Vowels are continuous sounds. The air stream expelled from the lungs acquires a distinct quality, but at no point does it meet any obstruction. Mostly tongue is the crucial factor in creating resonance chambers. It can move from a state of total passivity to the highest point in the mouth close to its roof.
“A pure vowel is one for which the organs of speech remain in a given position for a time. A Diphthong is a vowel sound consisting of a deliberate and intentional glide”
A British Linguist, Daniel Jones proposed a set of reference points known as Cardinal Vowels Chart. There are eight Primary Cardinal Vowels. The cardinal vowels are an abstract yardstick to be used by the linguist. You can see in the graph Cardinal vowels representing tongue positions. The first Cardinal Vowel is usually referred to as C1 and represented by /i/ and so on. Vowels can be described in three variables.
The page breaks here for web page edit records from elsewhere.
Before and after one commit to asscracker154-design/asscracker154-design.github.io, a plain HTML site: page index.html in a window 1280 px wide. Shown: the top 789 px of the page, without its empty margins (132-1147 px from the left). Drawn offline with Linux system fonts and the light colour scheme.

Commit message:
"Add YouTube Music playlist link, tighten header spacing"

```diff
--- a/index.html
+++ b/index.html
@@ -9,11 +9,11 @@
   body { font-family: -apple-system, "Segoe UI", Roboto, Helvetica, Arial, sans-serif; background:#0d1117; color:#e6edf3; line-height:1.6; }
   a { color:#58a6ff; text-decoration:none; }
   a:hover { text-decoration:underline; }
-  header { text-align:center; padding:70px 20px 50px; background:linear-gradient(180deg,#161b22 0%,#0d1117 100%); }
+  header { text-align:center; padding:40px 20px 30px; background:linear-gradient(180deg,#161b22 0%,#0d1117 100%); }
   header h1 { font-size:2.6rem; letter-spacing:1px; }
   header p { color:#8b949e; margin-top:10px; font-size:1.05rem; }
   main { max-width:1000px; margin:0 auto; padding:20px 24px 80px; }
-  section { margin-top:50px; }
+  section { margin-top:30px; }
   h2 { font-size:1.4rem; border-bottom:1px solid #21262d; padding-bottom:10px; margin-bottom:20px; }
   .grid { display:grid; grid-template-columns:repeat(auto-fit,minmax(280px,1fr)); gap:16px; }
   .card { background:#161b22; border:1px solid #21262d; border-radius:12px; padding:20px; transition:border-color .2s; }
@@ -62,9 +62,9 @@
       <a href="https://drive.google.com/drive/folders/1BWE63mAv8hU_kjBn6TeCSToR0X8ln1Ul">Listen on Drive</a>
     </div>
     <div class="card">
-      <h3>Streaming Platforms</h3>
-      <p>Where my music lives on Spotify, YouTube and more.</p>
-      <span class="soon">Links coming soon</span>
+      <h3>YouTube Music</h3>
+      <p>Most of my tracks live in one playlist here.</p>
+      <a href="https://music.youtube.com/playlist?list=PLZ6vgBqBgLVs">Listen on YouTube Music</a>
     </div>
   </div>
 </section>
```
Tongue Height (low-high), Tongue Advancement (which part of the tongue is used so we have: Front, Central and Back or also Close, Half Close and Open) and Lip Rounding. English has twelve vowel sounds. In the cardinal chart, you can see seven short and five long vowels. An alternative way of organizing them is whether they are short or long.
Front Vowels: /i:/ – cream, seen (long high front spread vowel) /i/ – bit, silly (short high front spread vowel) /e/ – bet, head (short mid front spread vowel) /æ/ – cat, dad (short low front spread vowel).
Central Vowels: /E:/- burn, firm (long mid central spread vowel) /J/ – about, clever (short mid central spread vowel); this is called schwa. /^/ – cut, nut (Short low front spread vowel).
Back Vowels: /u:/ – boot, glue (long hight back rounded vowel). // – put, soot (short high back rounded vowel). /¿ – corn, born (long mid back rounded vowel) // – dog, rotten (short low back rounded vowel) /a:/ – hard, far (long low back spread vowel)
Diphthongs: We can analyse a diphthong or a triphthong as two or three vowels respectively but they are considered a single unit. There are two types of Falling and Rising. In the Falling Diphthong, the first element is more prominent. In the Rising Diphthongs, the second element is more prominent. English Diphthongs are mostly falling ones. Another classification is Centering if the second element is released as the central vowel. The tongue moves to the central position for the second element as in /iJ, J/ and Decentering or Closing if it moves to a less central position as in /a, ai etc./. In short, a vowel that does not change in quality is called a Monophthong and one that changes is a Diphthong. The diphthongs have been marked in the cardinal reference chart.
The centering diphthongs are: /iJ/, /J/, /eJ/ as in dear, poor and care respectively.
The closing diphthongs are: /ei/, /¿i/, /J/, /ai/, /a/ as in page, boy, show, high, cow respectively.